It's no surprise that Lifehacker readers have taken to Google's Chrome browser in great numbers since its launch around 18 months ago. But what is surprising is that Chrome's growth appears to have come at the expense not of its most obvious competitor Firefox, but from disgruntled Internet Explorer users.
Much of the discussion of Chrome around these parts has centred on whether it can become a viable competitor to Firefox by running across multiple platforms and adding extension capability. Chrome has made great strides in all those areas, but a look at the browser usage figures from Lifehacker Australia readers suggests that many Chrome adopters have moved there not from Firefox, but from Internet Explorer.

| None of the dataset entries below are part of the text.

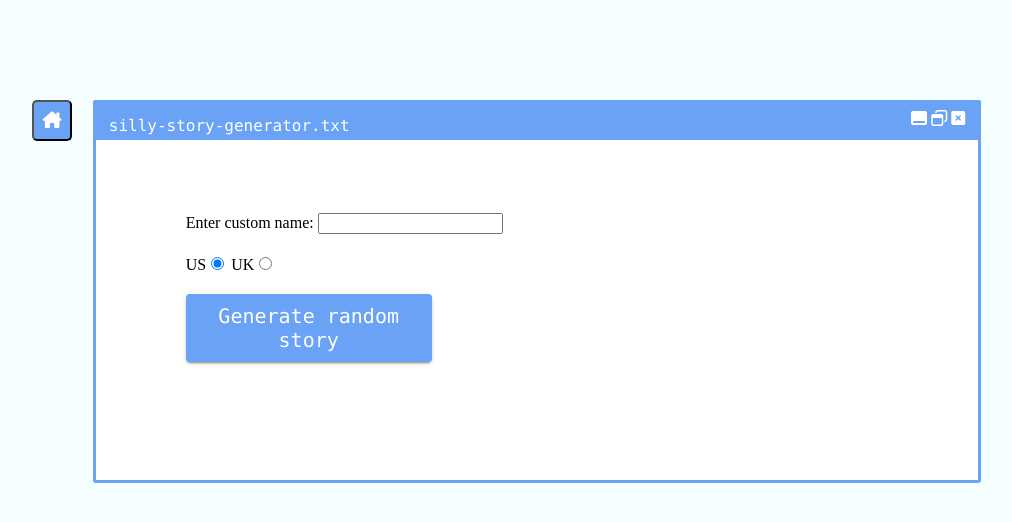
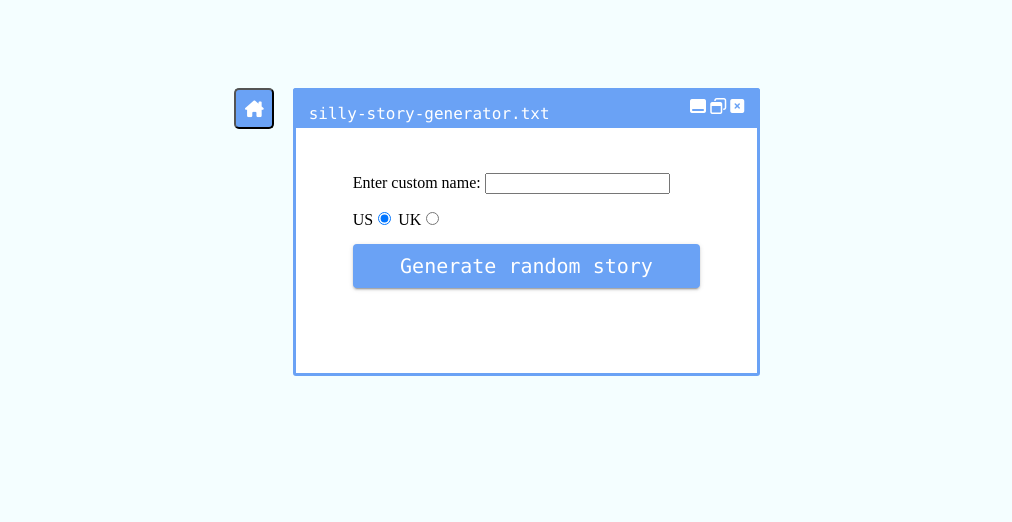
Before and after one commit to jihu1222/jihu1222, a plain HTML site: page assignments/assignment13.html in a window 1280 px wide. Shown: the whole page, without its empty margins (115-1127 px from the left). Drawn offline with Linux system fonts and the light colour scheme.

Commit message:
css tweaking

```diff
--- a/assignments/assignment13.html
+++ b/assignments/assignment13.html
@@ -14,7 +14,7 @@
   </head>
 
   <body>
-    <div class = "sitebox">
+    <div class = "sitebox" id="smallTab">
 
       <form action="https://kaihues.github.io/assignments/assignment13.html"><button type="submit" class="homeicon"><i class="fa fa-house-chimney fa-lg"></i></button></form>
 
--- a/css/styles.css
+++ b/css/styles.css
@@ -145,30 +145,6 @@ ul {
   flex-direction: row;
   flex-wrap: wrap;
   justify-content: center;
-}
-
-.randomize {
-  display: block;
-  color: white;
-  border-radius: 4px;
-  border: none;
-  padding: 10px 20px;
-  cursor: pointer;
-  text-align: center;
-  width: 35%;
-  font-size: 20px;
-  font-family: "Lucida Console", sans-serif;
-  box-shadow: 0 2px 2px 0 rgba(0,0,0,.14), 0 3px 1px -2px rgba(0,0,0,.2), 0 1px 5px 0 rgba(0,0,0,.12);
-  background-color: #6AA2F5;
-}
-
-.sillyStoryControls {
-  padding: 40px 50px;
-  min-height: 50px;
-}
-
-.sillyStory {
-  padding-bottom: 20px;
 }
 
 @media screen and (max-width: 800px) {
@@ -346,3 +322,42 @@ ul {
   width: 200px;
   cursor: pointer;
 }
+
+.randomize {
+  display: block;
+  color: white;
+  border-radius: 4px;
+  border: none;
+  padding: 10px 20px;
+  cursor: pointer;
+  text-align: center;
+  width: 100%;
+  font-size: 20px;
+  font-family: "Lucida Console", sans-serif;
+  box-shadow: 0 2px 2px 0 rgba(0,0,0,.14), 0 3px 1px -2px rgba(0,0,0,.2), 0 1px 5px 0 rgba(0,0,0,.12);
+  background-color: #6AA2F5;
+}
+
+.randomize:hover {
+  background-color: #52b1ff;
+}
+
+.sillyStoryControls {
+  padding: 12px 17px;
+  min-height: 50px;
+}
+
+.sillyStory {
+  padding-bottom: 15px;
+}
+
+.story {
+  padding: 0px 17px;
+}
+
+#smallTab {
+  grid-template-columns: 40px 40% 80px;
+  grid-gap: 15px 2%;;
+  grid-template-rows: 40px 40px 40px 40px;
+  margin: 7% 0px 7% 27%;
+}
```
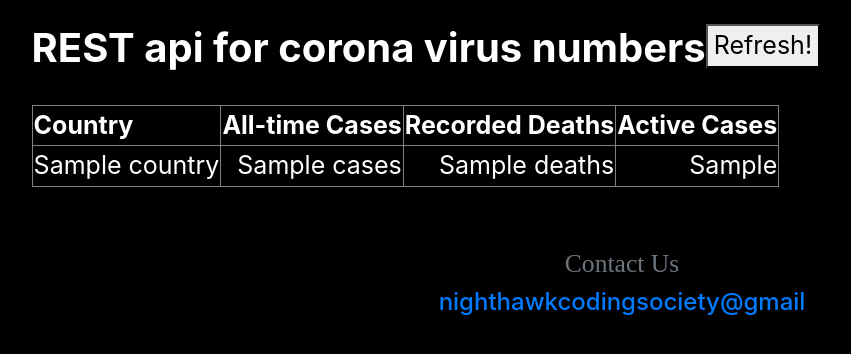
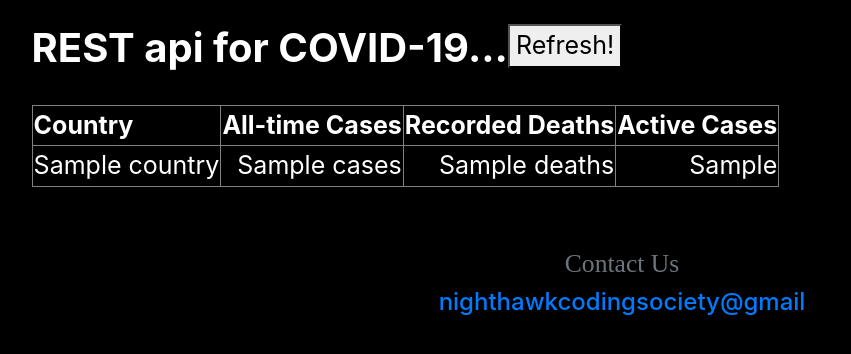
Before and after one commit to nighthawkcoders/spring-idea, a Spring app: template src/main/resources/templates/starters/corona.html in a window 1280 px wide. Shown: the part 95-449 px from the top of the page, without its empty margins (18-869 px from the left). Run offline with Thymeleaf, Linux system fonts and the light colour scheme; the template is opened without the code that fills it: most values are stand-ins (such as "Sample title", 1, 10 or a date in 2020); data that the repository does not hold is empty.

Commit message:
Formatting for REST api

```diff
--- a/src/main/resources/templates/starters/corona.html
+++ b/src/main/resources/templates/starters/corona.html
@@ -9,7 +9,7 @@
 <div class="contact" style="height: 35vh;">
     <div class="contact" style="height: 35vh;">
         <div class="row justify-content-left" style="margin: 2%;">
-            <h1><strong>REST api for corona virus numbers</strong></h1>
+            <h1><strong>REST api for COVID-19...</strong></h1>
             <form action="/corona" method="GET" id="coronaForm">
                 <button>Refresh!</button>
             </form>
```
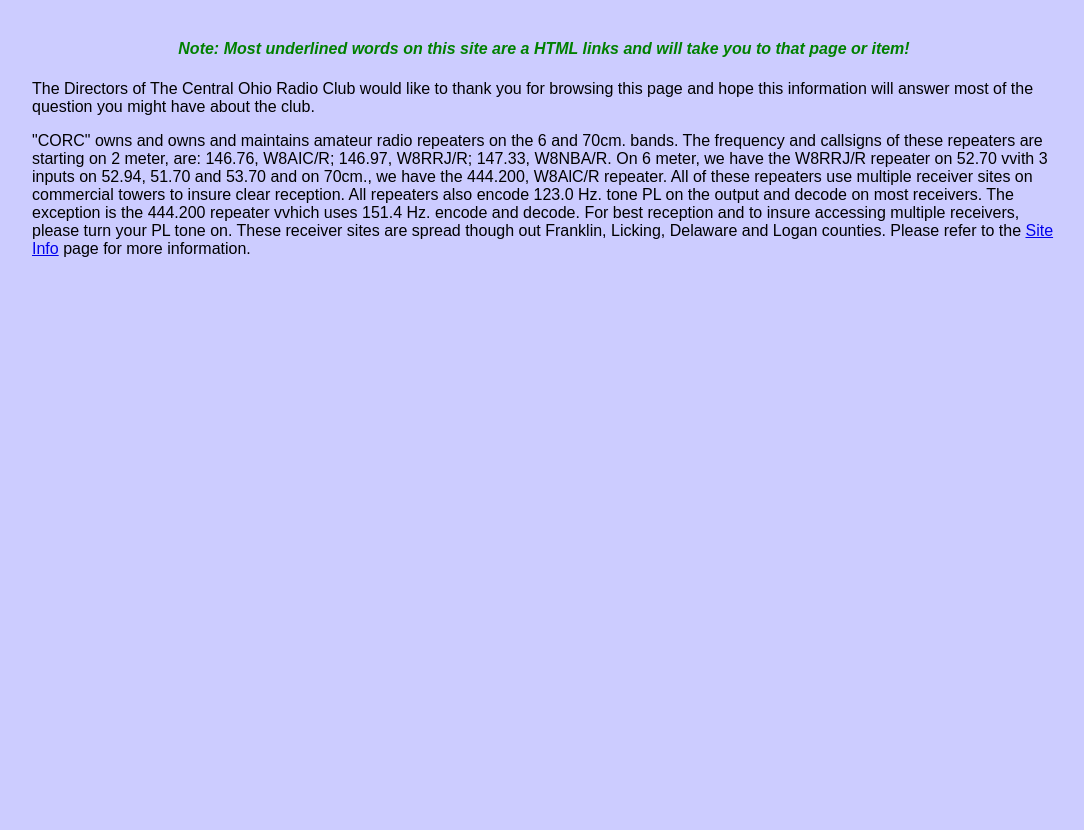
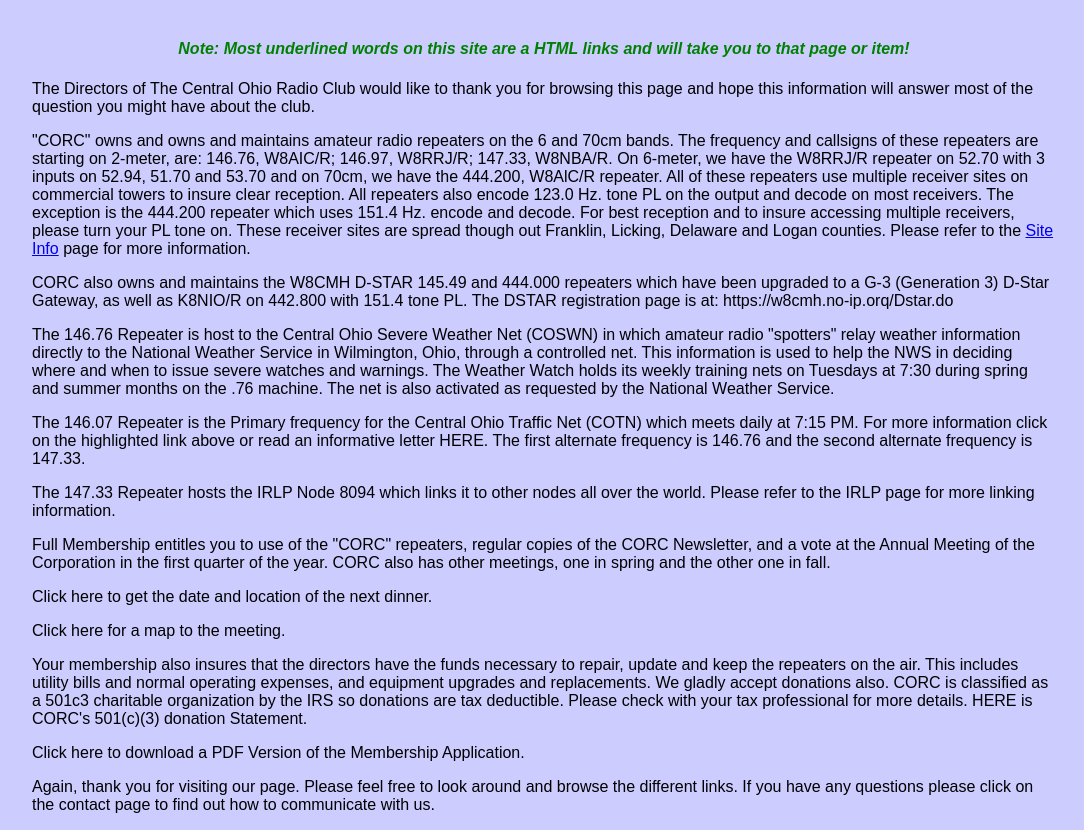
Before and after one commit to W8AIC/corc-us, a plain HTML site: page nobleIndex.html in a window 1280 px wide. Shown: the part 486-1316 px from the top of the page, without its empty margins (104-1188 px from the left). Before the commit the page ends 800 px from the top, so only its background shows below. Drawn offline with Linux system fonts and the light colour scheme.

Commit message:
Added more homepage content.

```diff
--- a/nobleIndex.html
+++ b/nobleIndex.html
@@ -125,17 +125,50 @@
 
         <h4 class="noteGreen">Note: Most underlined words on this site are a HTML links and will take you to that page or item!</h4>
 
-        <p class="content">The Directors of The Central Ohio Radio Club would like to thank you for browsing this page and hope this information will answer most of the question you might have about the club.</p>
+        <p>The Directors of The Central Ohio Radio Club would like to thank you for browsing this page and hope this information will answer most of the question you might have about the club.</p>
 
-        <p class="content">
-            "CORC" owns and owns and maintains amateur radio repeaters on the 6 and 70cm. bands. The frequency and callsigns
-            of these repeaters are starting on 2 meter, are: 146.76, W8AIC/R; 146.97, W8RRJ/R; 147.33, W8NBA/R. On 6 meter, we
-            have the W8RRJ/R repeater on 52.70 vvith 3 inputs on 52.94, 51.70 and 53.70 and on 70cm., we have the 444.200,
-            W8AlC/R repeater. All of these repeaters use multiple receiver sites on commercial towers to insure clear reception. All
-            repeaters also encode 123.0 Hz. tone PL on the output and decode on most receivers. The exception is the 444.200
-            repeater vvhich uses 151.4 Hz. encode and decode. For best reception and to insure accessing multiple receivers, please
-            turn your PL tone on. These receiver sites are spread though out Franklin, Licking, Delaware and Logan counties. Please
-            refer to the <a href="./SiteInfo.html">Site Info</a> page for more information.
+        <p>
+            "CORC" owns and owns and maintains amateur radio repeaters on the 6 and 70cm bands. The frequency and callsigns of these repeaters are starting on 2-meter, are: 146.76, W8AIC/R; 146.97, W8RRJ/R; 147.33, W8NBA/R. On 6-meter, we have the W8RRJ/R repeater on 52.70 with 3 inputs on 52.94, 51.70 and 53.70 and on 70cm, we have the 444.200, W8AlC/R repeater. All of these repeaters use multiple receiver sites on commercial towers to insure clear reception. All repeaters also encode 123.0 Hz. tone PL on the output and decode on most receivers. The exception is the 444.200 repeater which uses 151.4 Hz. encode and decode. For best reception and to insure accessing multiple receivers, please turn your PL tone on. These receiver sites are spread though out Franklin, Licking, Delaware and Logan counties. Please refer to the <a href="./SiteInfo.html">Site Info</a> page for more information.
+        </p>
+
+        <p>
+            CORC also owns and maintains the W8CMH D-STAR 145.49 and 444.000 repeaters which have been upgraded to a G-3 (Generation 3) D-Star Gateway, as well as K8NIO/R on 442.800 with 151.4 tone PL. The DSTAR registration page is at: https://w8cmh.no-ip.orq/Dstar.do
+        </p>
+
+        <p>
+            The 146.76 Repeater is host to the Central Ohio Severe Weather Net (COSWN) in which amateur radio "spotters" relay weather information directly to the National Weather Service in Wilmington, Ohio, through a controlled net. This information is used to help the NWS in deciding where and when to issue severe watches and warnings. The Weather Watch holds its weekly training nets on Tuesdays at 7:30 during spring and summer months on the .76 machine. The net is also activated as requested by the National Weather Service.
+        </p>
+
+        <p>
+            The 146.07 Repeater is the Primary frequency for the Central Ohio Traffic Net (COTN) which meets daily at 7:15 PM. For more information click on the highlighted link above or read an informative letter HERE. The first alternate frequency is 146.76 and the second alternate frequency is 147.33.
+        </p>
+
+        <p>
+            The 147.33 Repeater hosts the IRLP Node 8094 which links it to other nodes all over the world. Please refer to the IRLP page for more linking information.
+        </p>
+
+        <p>
+            Full Membership entitles you to use of the "CORC" repeaters, regular copies of the CORC Newsletter, and a vote at the Annual Meeting of the Corporation in the first quarter of the year. CORC also has other meetings, one in spring and the other one in fall.
+        </p>
+
+        <p>
+            Click here to get the date and location of the next dinner.
+        </p>
+
+        <p>
+            Click here for a map to the meeting.
+        </p>
+
+        <p>
+            Your membership also insures that the directors have the funds necessary to repair, update and keep the repeaters on the air. This includes utility bills and normal operating expenses, and equipment upgrades and replacements. We gladly accept donations also. CORC is classified as a 501c3 charitable organization by the IRS so donations are tax deductible. Please check with your tax professional for more details. HERE is CORC's 501(c)(3) donation Statement.
+        </p>
+
+        <p>
+            Click here to download a PDF Version of the Membership Application.
+        </p>
+
+        <p>
+            Again, thank you for visiting our page. Please feel free to look around and browse the different links. If you have any questions please click on the contact page to find out how to communicate with us.
         </p>
 
     </content>
```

In the month after Chrome was launched in 2008, Firefox easily dominated as the browser of choice for Lifehacker readers, accounting for 50.05% of all traffic. Internet Explorer ranked second with 32.08%, followed by Safari with 9.21% and Chrome with 5.53%.
Over the last 30 days, the figures show an interesting shift from those 2008 numbers. Firefox remains the top dog, but its share has dropped to 45.72%. Internet Explorer still ranks second, but now only accounts for 19.59% of visitors — and Chrome is nipping hard at its heels with 17.33%. Safari has also increased its share to 13.47%.
While we can't directly connect IE's decline with Chrome's growth, it's clear that Chrome is growing in popularity while Internet Explorer is proving a less popular choice. Firefox has shrunk its share slightly, but still remains well in front of any other competitors. While Apple has aggressively (that is, annoyingly) worked to bundle Safari with iTunes, I'd still presume its improved numbers reflect a growth in Mac usage more than anything else.
Obviously, Lifehacker readers aren't representative of the broader Internet population, and many readers may well be using more than one browser. (Lifehacker's audience has also grown over that period, so the total number of users for any browser hasn't necessarily declined, even if its relative market share has.) Nonetheless, the data does suggest that competition in the browser space remains fierce, and that no browser development community can afford to rest on its laurels.